The greatest limitation of democracy is that it tends toward majoritarianism, especially in culturally diverse societies. Anyone who understands democratic processes expects to submit one's will to the majority will when there is a conflict. However, if one is always in the minority, the democracy is a virtual autocracy. Many corporations are run along majoritarian lines. Fifty-one percent of the stock of a closely held corporation controls all the decisions -- the holders of the other 49 percent of the stock love it or leave it. While this may or may not be a satisfactory arrangement when nothing but money is invested, it is not productive where human capital is involved.
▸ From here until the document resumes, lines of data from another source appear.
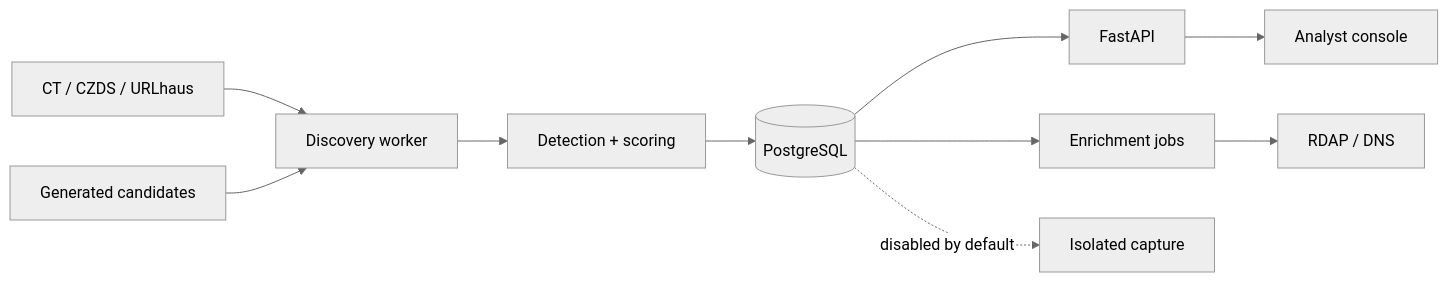
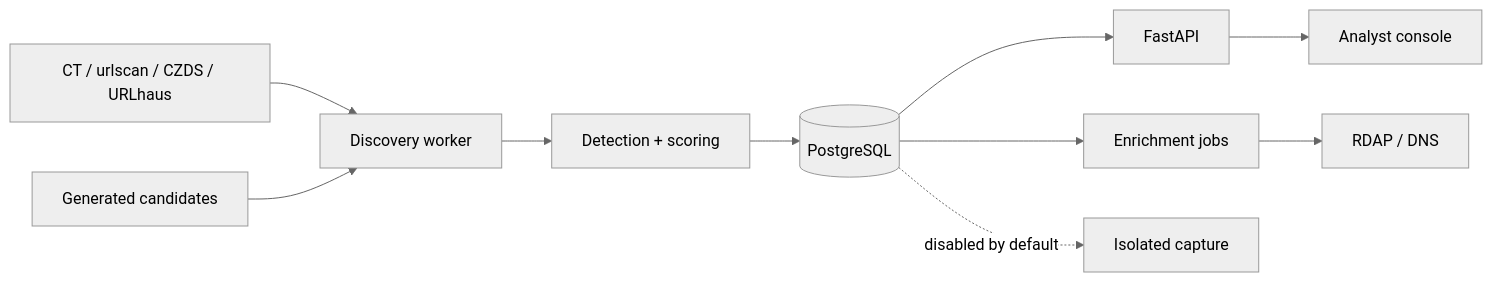
Before and after one commit to SkedarA/MAegis: the diagram in README.md, drawn with Mermaid (neutral theme). The commit also changed other lines of this file and 12 other files, not shown here.

````diff
--- a/README.md
+++ b/README.md
@@ -25,12 +25,12 @@
 ```mermaid
 flowchart LR
-    CT["CT / CZDS / URLhaus"] --> DW["Discovery worker"]
+    CT["CT / urlscan / CZDS / URLhaus"] --> DW["Discovery worker"]
     DG["Generated candidates"] --> DW
     DW --> DE["Detection + scoring"]
     DE --> PG[("PostgreSQL")]
     PG --> API["FastAPI"]
     API --> UI["Analyst console"]
     PG --> EW["Enrichment jobs"]
     EW --> RDAP["RDAP / DNS"]
     PG -. disabled by default .-> CAP["Isolated capture"]
 ```
````
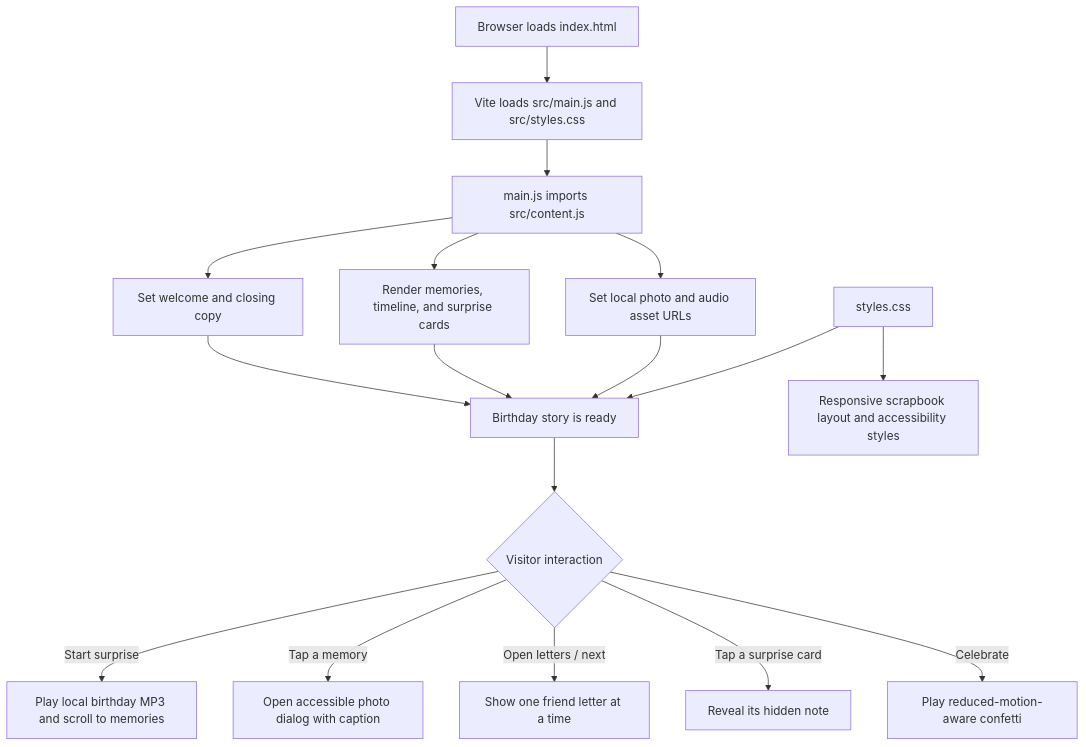
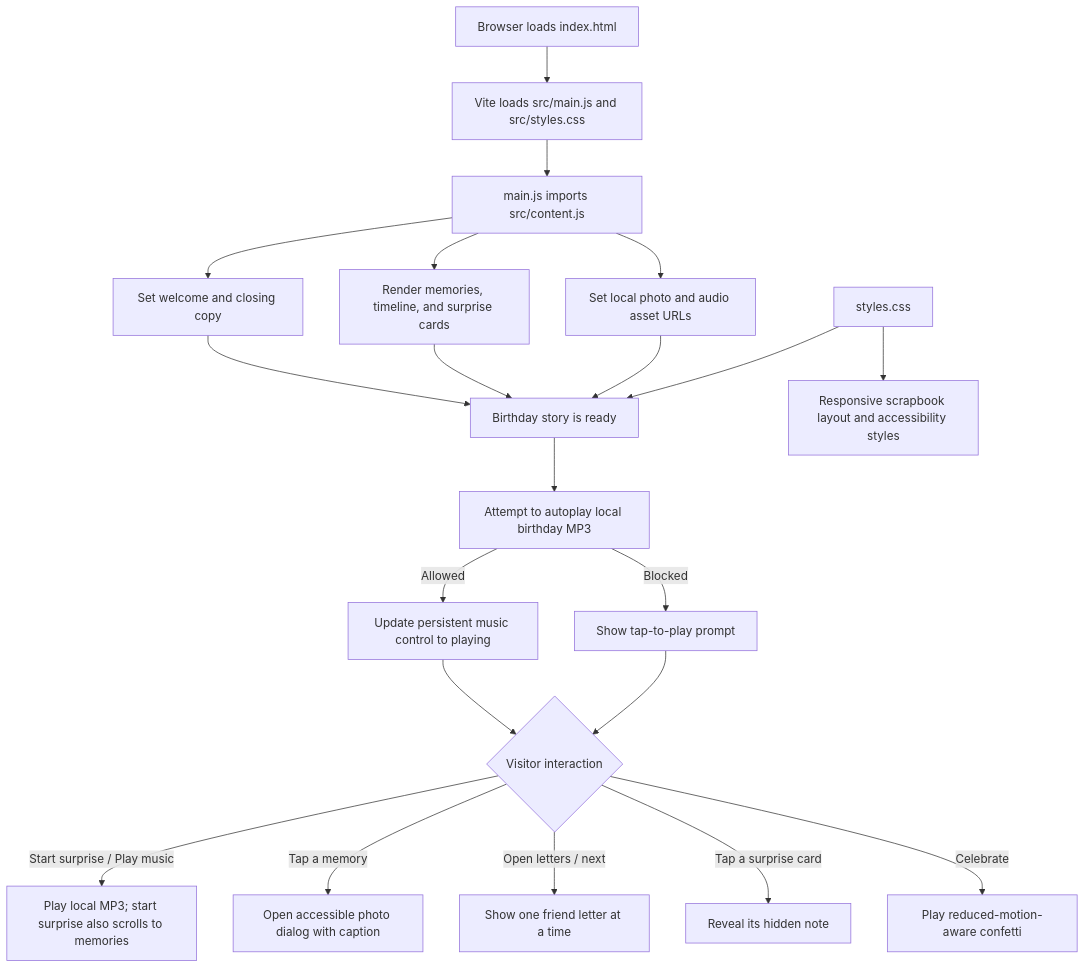
The diagram in docs/architecture.md (KXLM10/angie-birthday-website-26-11-2026), drawn with Mermaid before and after one commit. The commit also changed other lines of this file and 4 other files, not shown here.

Commit message:
fix: attempt birthday music autoplay with fallback

````diff
--- a/docs/architecture.md
+++ b/docs/architecture.md
@@ -7,19 +7,23 @@
 ```mermaid
 flowchart TD
   A[Browser loads index.html] --> B[Vite loads src/main.js and src/styles.css]
   B --> C[main.js imports src/content.js]
   C --> D[Set welcome and closing copy]
   C --> E[Render memories, timeline, and surprise cards]
   C --> F[Set local photo and audio asset URLs]
   D --> G[Birthday story is ready]
   E --> G
   F --> G
-  G --> H{Visitor interaction}
-  H -->|Start surprise| I[Play local birthday MP3 and scroll to memories]
-  H -->|Tap a memory| J[Open accessible photo dialog with caption]
-  H -->|Open letters / next| K[Show one friend letter at a time]
-  H -->|Tap a surprise card| L[Reveal its hidden note]
-  H -->|Celebrate| M[Play reduced-motion-aware confetti]
-  N[styles.css] --> G
-  N --> O[Responsive scrapbook layout and accessibility styles]
+  G --> H[Attempt to autoplay local birthday MP3]
+  H -->|Allowed| I[Update persistent music control to playing]
+  H -->|Blocked| I2[Show tap-to-play prompt]
+  I --> J{Visitor interaction}
+  I2 --> J
+  J -->|Start surprise / Play music| K[Play local MP3; start surprise also scrolls to memories]
+  J -->|Tap a memory| L[Open accessible photo dialog with caption]
+  J -->|Open letters / next| M[Show one friend letter at a time]
+  J -->|Tap a surprise card| N[Reveal its hidden note]
+  J -->|Celebrate| O[Play reduced-motion-aware confetti]
+  P[styles.css] --> G
+  P --> Q[Responsive scrapbook layout and accessibility styles]
 ```
````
To the ethnic, or otherwise definable, minority that always looses electoral contests, democracy looks like an autocracy. As a result, commitment, friendliness, and creative participation of the part of that minority would be impaired. In the long run, the entire society would lose quantitatively and qualitatively. There is a quantitative loss in that the energies of the number of people represented by the minority are not optimally contributing to the well being of the society. Qualitatively, the country would lose the unique inputs and resources that belong to that minority.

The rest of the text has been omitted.